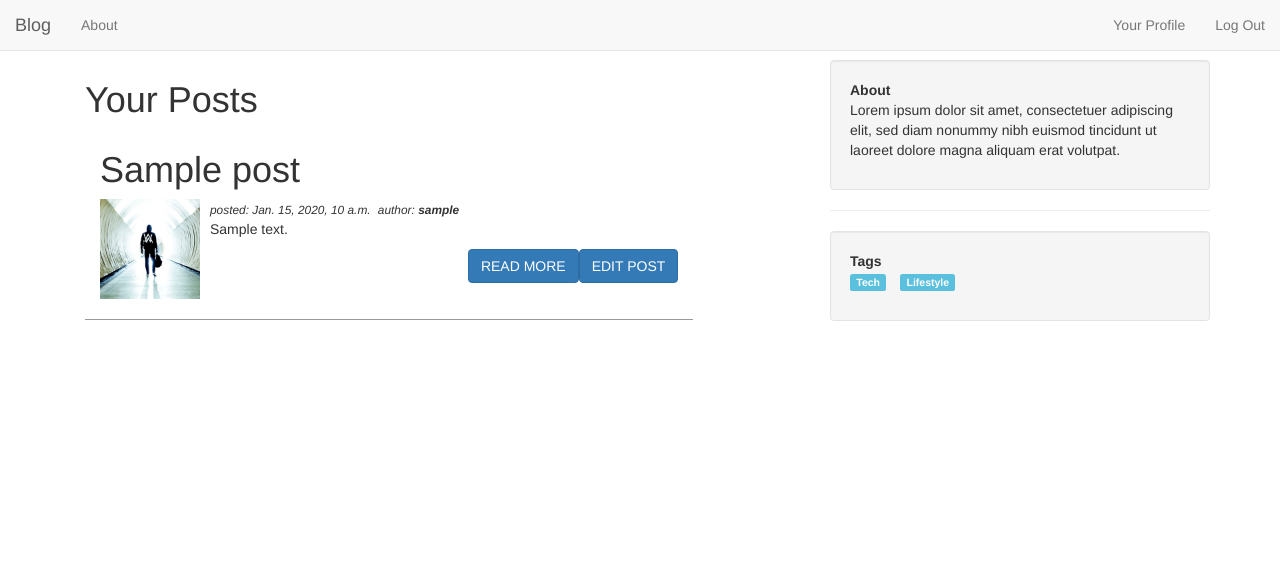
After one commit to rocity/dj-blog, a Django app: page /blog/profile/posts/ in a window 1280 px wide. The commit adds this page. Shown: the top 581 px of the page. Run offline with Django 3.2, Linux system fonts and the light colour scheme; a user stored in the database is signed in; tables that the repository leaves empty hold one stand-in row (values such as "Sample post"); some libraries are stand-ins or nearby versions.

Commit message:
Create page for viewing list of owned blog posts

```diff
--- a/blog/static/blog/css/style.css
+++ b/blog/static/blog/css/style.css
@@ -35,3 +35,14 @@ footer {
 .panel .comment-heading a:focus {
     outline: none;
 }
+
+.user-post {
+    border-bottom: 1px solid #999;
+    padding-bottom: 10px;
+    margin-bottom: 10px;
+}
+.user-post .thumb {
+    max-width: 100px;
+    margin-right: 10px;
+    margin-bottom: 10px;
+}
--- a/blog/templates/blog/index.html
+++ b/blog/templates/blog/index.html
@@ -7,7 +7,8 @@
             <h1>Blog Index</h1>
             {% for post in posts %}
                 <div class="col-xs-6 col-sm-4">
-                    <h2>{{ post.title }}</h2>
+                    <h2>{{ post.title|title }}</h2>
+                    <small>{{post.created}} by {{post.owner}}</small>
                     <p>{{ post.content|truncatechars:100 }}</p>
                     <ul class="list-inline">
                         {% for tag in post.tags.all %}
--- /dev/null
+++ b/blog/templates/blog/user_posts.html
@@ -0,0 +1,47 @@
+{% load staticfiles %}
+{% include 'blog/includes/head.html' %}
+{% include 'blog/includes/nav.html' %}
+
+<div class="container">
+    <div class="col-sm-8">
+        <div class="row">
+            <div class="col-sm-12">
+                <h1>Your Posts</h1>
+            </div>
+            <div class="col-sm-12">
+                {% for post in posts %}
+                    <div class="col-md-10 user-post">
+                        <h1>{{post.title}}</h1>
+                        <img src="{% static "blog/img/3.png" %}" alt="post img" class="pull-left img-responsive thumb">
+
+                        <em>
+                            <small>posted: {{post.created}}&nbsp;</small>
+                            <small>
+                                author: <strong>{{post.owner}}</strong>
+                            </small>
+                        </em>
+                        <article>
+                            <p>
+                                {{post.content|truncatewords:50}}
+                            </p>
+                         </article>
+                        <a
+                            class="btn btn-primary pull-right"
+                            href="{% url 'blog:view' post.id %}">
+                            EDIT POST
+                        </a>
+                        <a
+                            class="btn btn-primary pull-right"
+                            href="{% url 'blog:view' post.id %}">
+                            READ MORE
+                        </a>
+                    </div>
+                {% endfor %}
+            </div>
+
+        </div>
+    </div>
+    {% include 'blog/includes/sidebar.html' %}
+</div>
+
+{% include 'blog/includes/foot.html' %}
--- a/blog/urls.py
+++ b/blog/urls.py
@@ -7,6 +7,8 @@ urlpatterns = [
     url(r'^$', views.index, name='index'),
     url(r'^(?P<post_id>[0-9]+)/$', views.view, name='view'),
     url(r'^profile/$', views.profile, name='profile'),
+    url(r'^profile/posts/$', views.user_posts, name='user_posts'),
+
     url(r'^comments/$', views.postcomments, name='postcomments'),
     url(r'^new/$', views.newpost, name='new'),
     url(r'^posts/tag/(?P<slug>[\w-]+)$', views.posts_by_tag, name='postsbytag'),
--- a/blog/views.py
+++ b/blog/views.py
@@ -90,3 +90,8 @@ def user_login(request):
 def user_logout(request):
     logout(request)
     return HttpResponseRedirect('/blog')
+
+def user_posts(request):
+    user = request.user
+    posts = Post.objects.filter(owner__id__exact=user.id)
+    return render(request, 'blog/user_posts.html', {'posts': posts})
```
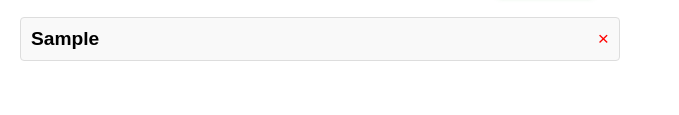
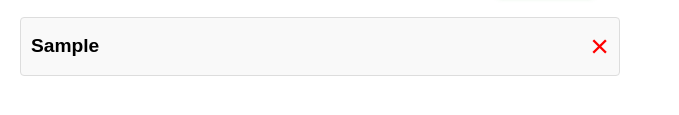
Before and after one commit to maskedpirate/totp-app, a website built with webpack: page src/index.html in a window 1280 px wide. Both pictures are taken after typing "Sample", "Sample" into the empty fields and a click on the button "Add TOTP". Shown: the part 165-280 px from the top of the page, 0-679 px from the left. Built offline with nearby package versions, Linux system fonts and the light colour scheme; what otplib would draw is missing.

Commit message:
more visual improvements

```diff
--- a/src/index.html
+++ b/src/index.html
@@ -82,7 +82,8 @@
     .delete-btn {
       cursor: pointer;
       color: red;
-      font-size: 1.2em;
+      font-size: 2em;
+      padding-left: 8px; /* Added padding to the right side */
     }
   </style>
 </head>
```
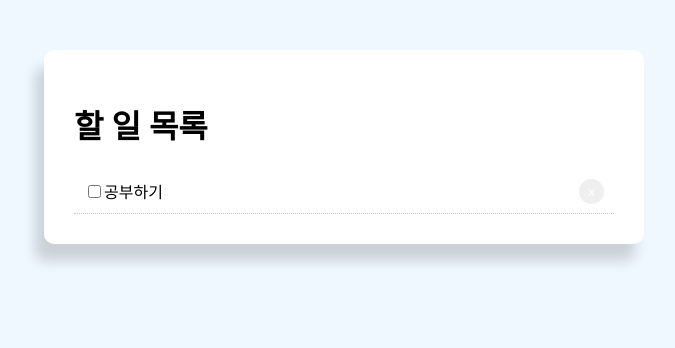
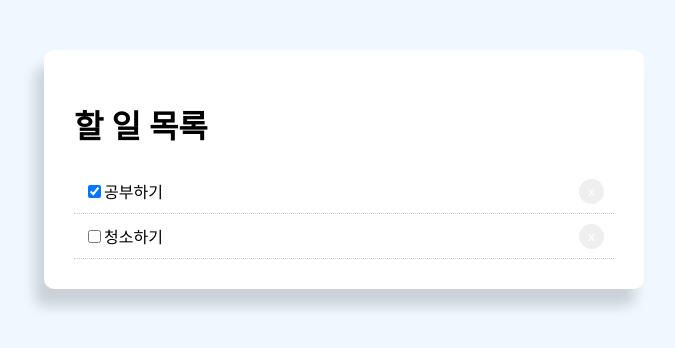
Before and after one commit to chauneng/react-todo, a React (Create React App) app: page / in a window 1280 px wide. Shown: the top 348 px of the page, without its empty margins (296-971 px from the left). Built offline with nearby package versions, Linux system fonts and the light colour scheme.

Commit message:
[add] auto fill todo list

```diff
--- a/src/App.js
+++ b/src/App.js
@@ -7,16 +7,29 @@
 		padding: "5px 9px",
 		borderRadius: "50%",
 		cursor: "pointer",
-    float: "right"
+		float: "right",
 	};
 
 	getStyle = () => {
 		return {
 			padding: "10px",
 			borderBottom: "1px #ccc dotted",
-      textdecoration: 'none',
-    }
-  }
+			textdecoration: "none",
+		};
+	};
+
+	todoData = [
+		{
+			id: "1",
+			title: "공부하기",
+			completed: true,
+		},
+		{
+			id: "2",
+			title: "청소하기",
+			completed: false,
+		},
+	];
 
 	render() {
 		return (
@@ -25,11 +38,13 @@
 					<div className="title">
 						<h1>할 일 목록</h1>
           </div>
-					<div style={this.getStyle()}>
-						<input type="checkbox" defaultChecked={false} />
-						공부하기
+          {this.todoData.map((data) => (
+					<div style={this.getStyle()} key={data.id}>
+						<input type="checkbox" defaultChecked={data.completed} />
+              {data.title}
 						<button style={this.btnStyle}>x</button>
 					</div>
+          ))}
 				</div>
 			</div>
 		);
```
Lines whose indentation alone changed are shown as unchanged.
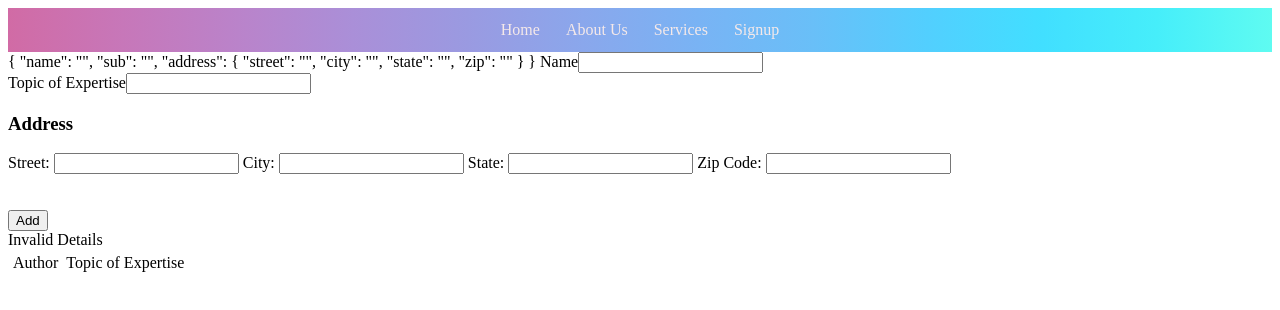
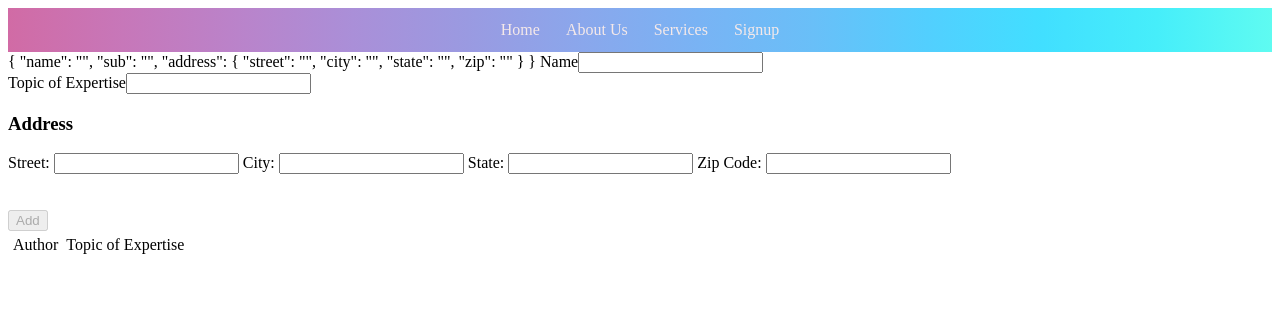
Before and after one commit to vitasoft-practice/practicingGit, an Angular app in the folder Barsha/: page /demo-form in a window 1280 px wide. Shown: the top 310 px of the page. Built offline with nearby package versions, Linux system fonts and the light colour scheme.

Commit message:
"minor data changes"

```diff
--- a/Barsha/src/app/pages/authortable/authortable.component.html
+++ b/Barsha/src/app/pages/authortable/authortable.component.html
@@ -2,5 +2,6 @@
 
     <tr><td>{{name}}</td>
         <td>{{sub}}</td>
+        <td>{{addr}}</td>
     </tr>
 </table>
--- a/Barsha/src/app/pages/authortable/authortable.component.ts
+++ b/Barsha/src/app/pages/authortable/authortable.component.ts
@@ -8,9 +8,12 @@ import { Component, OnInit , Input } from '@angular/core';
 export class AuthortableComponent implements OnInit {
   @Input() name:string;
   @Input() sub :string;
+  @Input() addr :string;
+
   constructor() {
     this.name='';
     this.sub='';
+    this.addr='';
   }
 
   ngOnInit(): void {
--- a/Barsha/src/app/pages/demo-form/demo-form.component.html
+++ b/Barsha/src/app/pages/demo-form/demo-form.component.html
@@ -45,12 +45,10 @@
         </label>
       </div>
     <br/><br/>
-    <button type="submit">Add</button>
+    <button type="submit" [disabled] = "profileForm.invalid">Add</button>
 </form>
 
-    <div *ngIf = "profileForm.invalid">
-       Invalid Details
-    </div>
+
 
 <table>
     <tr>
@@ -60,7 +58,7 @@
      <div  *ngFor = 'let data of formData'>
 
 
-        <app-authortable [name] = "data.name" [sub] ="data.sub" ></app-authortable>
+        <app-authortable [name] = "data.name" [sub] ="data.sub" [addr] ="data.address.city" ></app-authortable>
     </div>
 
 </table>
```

• Exercise description:
Gather all lines of the records that include the word "addr".

• Reply to the exercise:
+        <td>{{addr}}</td>
+  @Input() addr :string;
+    this.addr='';
+        <app-authortable [name] = "data.name" [sub] ="data.sub" [addr] ="data.address.city" ></app-authortable>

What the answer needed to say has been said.